After that investment, he registered his company with the Canada Revenue Agency, made himself a logo and launched a Facebook page. His parents, who both own small businesses themselves, gave him advice on how best to run things and supervised him putting in the 40 hours needed for his capstone project.
Initially, Weston said he got a lot of requests to mow lawns from all over Horse Lake and a few in 100 Mile House. He doesn’t find the work itself hard but does his best to meet each customer’s different expectations for their lawns.
Weston charges $17 an hour for clients who provide a lawnmower and gas or $25 if he provides the equipment to cover costs. The costs are negotiable, he said, depending on what type of equipment he needs to use.
Business has slowed down lately, which Weston attributes to the fact that summer in the Cariboo is coming to an end. Weston said he may keep the company going in the fall but doesn’t intend to bring the company back for a second summer.

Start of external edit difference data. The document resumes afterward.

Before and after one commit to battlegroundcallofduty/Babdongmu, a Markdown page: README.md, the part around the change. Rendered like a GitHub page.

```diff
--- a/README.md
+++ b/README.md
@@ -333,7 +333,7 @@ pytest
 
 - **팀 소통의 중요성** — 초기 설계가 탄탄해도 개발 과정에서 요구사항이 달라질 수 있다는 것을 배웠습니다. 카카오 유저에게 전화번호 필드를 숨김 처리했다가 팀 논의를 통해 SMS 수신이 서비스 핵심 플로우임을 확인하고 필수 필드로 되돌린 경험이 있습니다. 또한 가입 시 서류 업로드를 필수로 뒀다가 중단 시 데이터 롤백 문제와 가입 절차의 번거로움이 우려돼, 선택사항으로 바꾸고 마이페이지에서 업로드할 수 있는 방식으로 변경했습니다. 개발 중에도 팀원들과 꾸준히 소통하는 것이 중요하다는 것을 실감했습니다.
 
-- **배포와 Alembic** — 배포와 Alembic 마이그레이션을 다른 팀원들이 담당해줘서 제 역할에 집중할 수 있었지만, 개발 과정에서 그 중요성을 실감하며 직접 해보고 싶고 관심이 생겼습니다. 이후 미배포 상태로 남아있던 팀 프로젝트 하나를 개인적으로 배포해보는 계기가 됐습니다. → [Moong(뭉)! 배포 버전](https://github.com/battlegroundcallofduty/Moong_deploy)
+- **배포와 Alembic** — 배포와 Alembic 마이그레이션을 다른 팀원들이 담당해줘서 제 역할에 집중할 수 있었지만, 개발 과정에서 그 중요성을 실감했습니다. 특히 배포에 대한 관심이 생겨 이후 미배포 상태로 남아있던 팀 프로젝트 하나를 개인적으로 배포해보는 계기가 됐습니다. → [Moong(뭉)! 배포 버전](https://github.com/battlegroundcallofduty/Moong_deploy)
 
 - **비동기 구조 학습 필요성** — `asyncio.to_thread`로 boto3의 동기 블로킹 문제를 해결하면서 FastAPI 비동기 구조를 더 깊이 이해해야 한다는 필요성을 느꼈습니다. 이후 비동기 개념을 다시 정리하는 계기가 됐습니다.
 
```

“I’m probably going to move on but it will look really good on a resume and it’s good experience for later on in life. I’m thinking of becoming a mechanic, I’m really into that kind of stuff.”